"It's basically been a perfect storm," says Contra Costa Supervisor John Gioia, the rare Bay Area politician willing to talk openly about the public pension disaster headed toward many counties and cities. "Our pension costs are rising and are unsustainable. In 2000, we spent about $70 million a year in pension costs; this year $200 million and we expect in five years it will be close to $300 million."
"It's going to get worse and worse as you go along," says Kris Hunt, executive director of the Contra Costa Taxpayers' Association. "Virtually no one had set aside any money to pay for these long-term promises to people."
Hunt's group found no fewer than 432 public retirees in Contra Costa County getting guaranteed life-time pensions of more than $100,000 per year. At the top of the list are ex-public safety employees, like a retired San Ramon Valley Fire District chief collecting a pension of nearly $300,000 per year.

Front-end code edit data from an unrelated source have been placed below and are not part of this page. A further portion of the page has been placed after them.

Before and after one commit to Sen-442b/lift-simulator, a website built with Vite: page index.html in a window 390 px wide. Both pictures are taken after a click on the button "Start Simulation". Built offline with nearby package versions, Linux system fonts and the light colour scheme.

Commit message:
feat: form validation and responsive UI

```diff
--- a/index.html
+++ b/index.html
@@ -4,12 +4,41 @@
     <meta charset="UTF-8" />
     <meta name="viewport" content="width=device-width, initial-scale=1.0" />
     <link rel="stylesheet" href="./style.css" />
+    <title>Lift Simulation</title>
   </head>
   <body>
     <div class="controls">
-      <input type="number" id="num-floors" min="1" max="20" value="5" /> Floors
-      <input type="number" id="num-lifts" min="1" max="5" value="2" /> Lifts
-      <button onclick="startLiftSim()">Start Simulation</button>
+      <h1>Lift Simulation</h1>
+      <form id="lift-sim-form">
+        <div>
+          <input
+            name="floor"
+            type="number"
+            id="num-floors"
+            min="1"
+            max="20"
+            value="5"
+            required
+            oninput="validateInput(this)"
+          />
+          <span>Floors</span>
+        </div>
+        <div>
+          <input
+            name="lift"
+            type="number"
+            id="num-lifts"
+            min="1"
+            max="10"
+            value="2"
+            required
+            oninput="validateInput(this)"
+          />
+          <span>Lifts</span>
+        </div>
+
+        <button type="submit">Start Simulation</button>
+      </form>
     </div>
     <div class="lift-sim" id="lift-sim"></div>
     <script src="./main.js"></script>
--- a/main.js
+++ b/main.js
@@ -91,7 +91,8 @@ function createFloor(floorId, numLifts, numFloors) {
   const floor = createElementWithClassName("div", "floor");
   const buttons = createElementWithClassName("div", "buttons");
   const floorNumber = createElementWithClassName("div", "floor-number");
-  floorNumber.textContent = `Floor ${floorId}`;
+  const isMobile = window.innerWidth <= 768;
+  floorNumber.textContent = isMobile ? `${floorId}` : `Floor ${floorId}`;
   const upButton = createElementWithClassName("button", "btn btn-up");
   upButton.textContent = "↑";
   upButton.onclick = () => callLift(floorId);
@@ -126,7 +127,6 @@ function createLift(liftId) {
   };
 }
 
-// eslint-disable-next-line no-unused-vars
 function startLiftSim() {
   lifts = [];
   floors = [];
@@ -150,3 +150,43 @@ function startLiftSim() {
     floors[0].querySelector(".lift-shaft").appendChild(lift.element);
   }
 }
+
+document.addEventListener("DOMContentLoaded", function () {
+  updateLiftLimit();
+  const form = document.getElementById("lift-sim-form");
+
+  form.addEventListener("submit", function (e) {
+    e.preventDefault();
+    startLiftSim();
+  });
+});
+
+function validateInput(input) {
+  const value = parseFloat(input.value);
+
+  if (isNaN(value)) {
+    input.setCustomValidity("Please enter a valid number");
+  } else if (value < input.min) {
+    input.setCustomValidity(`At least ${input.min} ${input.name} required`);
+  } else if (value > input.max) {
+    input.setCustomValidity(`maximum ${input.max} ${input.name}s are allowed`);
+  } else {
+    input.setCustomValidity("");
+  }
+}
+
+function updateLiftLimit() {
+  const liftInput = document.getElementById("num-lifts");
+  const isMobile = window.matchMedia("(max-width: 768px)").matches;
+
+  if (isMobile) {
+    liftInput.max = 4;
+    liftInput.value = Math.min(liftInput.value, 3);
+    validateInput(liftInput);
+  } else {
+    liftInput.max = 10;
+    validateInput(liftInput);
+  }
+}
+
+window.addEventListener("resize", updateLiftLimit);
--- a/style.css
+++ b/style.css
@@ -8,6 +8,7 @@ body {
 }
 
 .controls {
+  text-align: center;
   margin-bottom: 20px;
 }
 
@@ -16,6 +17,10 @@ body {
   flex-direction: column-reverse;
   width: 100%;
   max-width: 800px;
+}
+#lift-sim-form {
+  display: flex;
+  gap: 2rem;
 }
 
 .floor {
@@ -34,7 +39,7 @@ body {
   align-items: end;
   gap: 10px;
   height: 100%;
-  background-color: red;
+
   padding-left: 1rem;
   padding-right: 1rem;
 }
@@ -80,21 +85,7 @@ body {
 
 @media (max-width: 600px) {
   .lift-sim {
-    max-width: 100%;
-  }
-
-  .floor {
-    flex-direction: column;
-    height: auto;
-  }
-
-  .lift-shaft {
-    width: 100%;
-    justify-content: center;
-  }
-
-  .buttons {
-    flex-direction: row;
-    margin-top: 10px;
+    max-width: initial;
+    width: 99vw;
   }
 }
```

Those generous pensions could be supported when the economy was booming and when pension systems, like CalPERS, flourished on their investments in stocks and real estate. But not now.
"Most of the increases right now are due to the stock market crash because it is the employer, in this case the county's responsibility, to make up the difference," says Gioia.

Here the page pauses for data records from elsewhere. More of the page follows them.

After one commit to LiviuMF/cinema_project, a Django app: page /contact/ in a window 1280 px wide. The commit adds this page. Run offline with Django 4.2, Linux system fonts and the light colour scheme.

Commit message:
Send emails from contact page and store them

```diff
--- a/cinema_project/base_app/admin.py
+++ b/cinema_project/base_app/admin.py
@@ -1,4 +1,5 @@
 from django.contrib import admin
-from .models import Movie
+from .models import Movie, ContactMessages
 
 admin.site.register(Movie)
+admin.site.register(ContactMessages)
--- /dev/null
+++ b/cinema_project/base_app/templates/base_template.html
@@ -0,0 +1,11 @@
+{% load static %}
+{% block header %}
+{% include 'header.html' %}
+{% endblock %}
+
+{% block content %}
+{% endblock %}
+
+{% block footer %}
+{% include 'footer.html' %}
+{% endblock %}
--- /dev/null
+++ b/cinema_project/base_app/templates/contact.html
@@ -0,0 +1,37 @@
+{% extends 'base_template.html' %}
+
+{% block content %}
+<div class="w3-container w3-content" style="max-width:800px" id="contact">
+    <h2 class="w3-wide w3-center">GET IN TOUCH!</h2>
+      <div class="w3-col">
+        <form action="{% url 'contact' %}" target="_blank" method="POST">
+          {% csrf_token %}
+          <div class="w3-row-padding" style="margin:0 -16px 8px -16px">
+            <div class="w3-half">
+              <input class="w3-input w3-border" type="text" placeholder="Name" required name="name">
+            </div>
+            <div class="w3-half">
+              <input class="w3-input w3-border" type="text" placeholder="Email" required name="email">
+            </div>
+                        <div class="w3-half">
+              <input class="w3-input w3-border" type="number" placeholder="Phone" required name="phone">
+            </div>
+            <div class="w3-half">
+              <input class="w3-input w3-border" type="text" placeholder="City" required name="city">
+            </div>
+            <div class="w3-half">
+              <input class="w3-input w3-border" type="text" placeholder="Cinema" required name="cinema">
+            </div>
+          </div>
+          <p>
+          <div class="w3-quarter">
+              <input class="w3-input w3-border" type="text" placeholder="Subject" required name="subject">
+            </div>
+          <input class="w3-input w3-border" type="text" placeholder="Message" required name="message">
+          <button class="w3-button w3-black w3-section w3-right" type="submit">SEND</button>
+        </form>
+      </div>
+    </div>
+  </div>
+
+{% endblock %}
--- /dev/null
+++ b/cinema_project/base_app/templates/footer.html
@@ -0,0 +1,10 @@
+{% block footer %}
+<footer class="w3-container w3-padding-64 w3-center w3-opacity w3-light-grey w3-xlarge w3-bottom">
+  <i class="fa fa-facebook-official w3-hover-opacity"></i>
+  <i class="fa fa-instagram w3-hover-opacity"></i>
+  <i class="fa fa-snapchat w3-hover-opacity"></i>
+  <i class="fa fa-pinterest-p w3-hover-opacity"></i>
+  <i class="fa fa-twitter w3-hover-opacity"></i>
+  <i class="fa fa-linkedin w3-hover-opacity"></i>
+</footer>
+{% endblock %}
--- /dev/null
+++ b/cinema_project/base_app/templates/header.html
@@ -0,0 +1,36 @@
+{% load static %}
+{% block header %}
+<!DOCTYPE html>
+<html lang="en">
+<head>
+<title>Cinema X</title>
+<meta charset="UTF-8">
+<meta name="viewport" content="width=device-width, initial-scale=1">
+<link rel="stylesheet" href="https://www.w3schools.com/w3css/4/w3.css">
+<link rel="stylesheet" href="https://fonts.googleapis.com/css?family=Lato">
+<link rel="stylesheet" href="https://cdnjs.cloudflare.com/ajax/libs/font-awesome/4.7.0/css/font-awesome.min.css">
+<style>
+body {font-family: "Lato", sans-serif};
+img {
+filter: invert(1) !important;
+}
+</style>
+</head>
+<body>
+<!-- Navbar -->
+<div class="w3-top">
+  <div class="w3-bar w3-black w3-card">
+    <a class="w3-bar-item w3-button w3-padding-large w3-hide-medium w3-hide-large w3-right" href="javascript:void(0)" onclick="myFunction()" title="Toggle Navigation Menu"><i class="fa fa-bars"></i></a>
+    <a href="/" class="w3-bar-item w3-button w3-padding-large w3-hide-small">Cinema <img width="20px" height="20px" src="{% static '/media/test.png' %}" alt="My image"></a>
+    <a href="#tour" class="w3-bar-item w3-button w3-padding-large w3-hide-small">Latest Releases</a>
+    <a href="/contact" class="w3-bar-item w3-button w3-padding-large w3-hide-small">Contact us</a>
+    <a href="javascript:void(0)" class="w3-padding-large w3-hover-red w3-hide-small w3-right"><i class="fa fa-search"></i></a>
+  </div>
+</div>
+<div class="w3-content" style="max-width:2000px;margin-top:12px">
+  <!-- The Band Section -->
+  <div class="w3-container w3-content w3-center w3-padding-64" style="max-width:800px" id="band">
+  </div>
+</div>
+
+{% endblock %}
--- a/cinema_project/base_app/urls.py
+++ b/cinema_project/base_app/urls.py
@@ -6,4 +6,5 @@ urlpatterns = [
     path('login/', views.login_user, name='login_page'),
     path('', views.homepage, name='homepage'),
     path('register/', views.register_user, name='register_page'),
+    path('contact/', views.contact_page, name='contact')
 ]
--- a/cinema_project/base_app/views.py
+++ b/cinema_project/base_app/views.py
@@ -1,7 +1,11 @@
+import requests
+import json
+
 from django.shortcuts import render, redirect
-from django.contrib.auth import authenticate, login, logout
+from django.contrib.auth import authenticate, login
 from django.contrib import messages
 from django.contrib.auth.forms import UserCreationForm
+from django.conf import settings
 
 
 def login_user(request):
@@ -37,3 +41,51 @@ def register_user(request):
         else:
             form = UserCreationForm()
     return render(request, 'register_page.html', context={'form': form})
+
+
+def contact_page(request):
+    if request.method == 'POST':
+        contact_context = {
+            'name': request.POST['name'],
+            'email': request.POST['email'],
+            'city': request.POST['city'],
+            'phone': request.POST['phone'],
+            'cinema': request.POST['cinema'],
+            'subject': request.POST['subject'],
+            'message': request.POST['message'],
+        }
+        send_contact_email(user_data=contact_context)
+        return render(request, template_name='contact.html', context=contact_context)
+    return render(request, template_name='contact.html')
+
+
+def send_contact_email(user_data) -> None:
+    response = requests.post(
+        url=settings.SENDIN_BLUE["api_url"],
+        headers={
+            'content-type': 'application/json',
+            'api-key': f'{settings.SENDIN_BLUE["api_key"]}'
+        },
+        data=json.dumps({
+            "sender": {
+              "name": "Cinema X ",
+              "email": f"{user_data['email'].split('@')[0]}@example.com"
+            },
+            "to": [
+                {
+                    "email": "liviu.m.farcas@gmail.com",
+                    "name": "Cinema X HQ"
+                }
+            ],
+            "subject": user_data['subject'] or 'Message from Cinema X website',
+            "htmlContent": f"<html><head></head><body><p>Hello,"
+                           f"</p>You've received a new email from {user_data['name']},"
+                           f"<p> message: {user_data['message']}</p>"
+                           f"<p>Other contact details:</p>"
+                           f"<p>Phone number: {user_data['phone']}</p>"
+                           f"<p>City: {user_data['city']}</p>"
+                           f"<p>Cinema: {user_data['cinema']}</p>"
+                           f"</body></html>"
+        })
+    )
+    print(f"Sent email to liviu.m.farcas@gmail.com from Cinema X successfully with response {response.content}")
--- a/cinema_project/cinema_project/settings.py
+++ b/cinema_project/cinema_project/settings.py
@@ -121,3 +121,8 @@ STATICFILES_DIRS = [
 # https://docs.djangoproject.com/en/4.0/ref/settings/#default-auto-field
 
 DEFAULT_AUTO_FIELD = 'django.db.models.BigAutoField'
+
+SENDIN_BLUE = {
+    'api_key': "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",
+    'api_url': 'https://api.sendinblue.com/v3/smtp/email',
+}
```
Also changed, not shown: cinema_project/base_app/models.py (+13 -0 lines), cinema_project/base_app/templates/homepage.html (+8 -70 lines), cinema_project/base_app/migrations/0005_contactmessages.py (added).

Some say public employees are being unfairly singled out, compared with their private counterparts.
"You really have to be careful when you are comparing the public and private sector," says Keith Bender, a professor at the University of Wisconsin-Milwaukee who studies public versus private compensation. "By and large, particularly state and local workers are earning about what private sector workers earn in terms of average wages, maybe slightly higher in terms of benefits, but it's pretty close to comparability."
According to California governor's office, the average civil servant with 30 years in state government who made $70,000 per year can retire at 55 with a guaranteed annual pension of $42,000.
Employees in high-risk jobs, like firefighters and police, get up to 90 percent of their salaries if they retire at age 50.
"There are markets that the private sector just won't move into," says Michael Picker with Californians for Health Care and Retirement.
Picker says any perceived perks for public employees are offset by lower pay and less desirable jobs, like working as a sewage treatment operator.
"There's a premium for the employer to want to keep them in that job and preserve the knowledge base rather than the expense of continual retraining," says Picker.
The reality is the public pensions granted in better times could quickly cripple some Bay Area communities already facing hundreds of millions of dollars in program cuts and job losses due to declining state and local revenues.
In Contra Costa County, a recent grand jury report found that cities and the county have been overly generous in their retiree benefits, so much so, that the burden could push some of them quickly toward bankruptcy.
One Bay Area city, Vallejo, is already there, declaring bankruptcy in May of 2008.
"What pushed it over the edge was labor costs," says Ivan Osorio with the Washington D.C. Liberatarian think-tank, The Cato Institute, which did a case study on Vallejo.
Osorio says agreements made with unions in profitable years broke Vallejo in the lean years. After the bankruptcy, Vallejo's unions did agree to renegotiate their contracts.
It's that kind of thing many think needs to happen in other Bay Area communities, long before they reach the brink of bankruptcy.
"Public employees and government need to do this together because if we don't, what we will see are more extreme measures to cut pension benefits," says Gioia.
California taxpayer groups are already working to put a measure on next year's statewide ballot that would limit future amounts that could be paid out for public pensions.
Produced by Ken Miguel